That should not be the way it is. People must learn to set aside any expectations before going to see a movie. Trailers are generally misleading. They can give away the funniest jokes in a movie that is entirely bereft of humor, reveal important details (I will NEVER forgive the editors for the “Terminator: Salvation” trailer) and set false expectations. Trailers made “Year One” look entertaining and that turned out to be my least favorite movie of last year. They made “17 Again” look like a ditzy, retread body-switch type of movie and it turned out to be not all that bad. I guess people were not willing to just trust the fact that the font in the “Scott Pilgrim” trailer flat out stated “From the director of ‘Shaun of the Dead’ and ‘Hot Fuzz.’” Those were two of the most iconic cult classics of the last decade. If that doesn’t already fill seats, then something is wrong here.
The question I ask is: “Why does word of mouth work for some movies and fail with others?” The certain financial successes are movies based on popular and established properties, such as “Spider-Man” (hell yes!) and “Transformers” (hell no, no, no), but it is even more impressive when something else succeeds simply by positive feedback. For example, “Paranormal Activity” started as a small, little thriller and the fact that audiences called it one of the scariest movies of all-time aided it in hitting sleeper-hit jackpot. Even this year, “Inception,” an unnaturally smart and inventive action flick, earned most of its profit based on everybody raving about how it was a must-see. Yet when I try to recommend “Scott Pilgrim,” I get looked upon like a freak.

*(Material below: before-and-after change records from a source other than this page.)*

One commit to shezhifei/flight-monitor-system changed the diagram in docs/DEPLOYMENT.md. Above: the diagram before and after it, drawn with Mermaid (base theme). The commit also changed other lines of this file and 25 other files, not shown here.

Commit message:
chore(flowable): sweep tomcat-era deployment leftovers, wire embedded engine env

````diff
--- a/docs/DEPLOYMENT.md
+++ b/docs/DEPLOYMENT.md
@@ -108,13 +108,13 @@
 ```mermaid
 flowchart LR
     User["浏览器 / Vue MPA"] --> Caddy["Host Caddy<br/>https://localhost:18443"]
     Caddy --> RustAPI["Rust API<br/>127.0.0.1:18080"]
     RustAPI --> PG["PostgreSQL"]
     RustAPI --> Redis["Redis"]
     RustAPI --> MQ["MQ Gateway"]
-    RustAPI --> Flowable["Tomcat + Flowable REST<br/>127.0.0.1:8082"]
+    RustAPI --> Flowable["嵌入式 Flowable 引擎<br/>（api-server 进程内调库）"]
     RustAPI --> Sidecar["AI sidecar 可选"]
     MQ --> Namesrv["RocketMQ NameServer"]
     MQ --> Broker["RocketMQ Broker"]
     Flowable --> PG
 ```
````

Look, I cannot tell you to do anything. I am just saying take peoples’ collective opinions into consideration before bashing the crap out of a movie you haven’t even seen. If you are still on the fence about the whole shebang, I highly recommend seeing the film. In theaters. You are doing yourself a major disservice if you are waiting to rent it. This is a film that knows what it is doing and has a scope that can only be truly represented on the silver screen. It is up to you whether you are along for the ride or not. This may be one of the only movies this year that will be relevant five to ten years from now (along with “Inception” and “Toy Story 3”). I recommend you do not wait until that time. Then again, it seems this post may be about a week too late.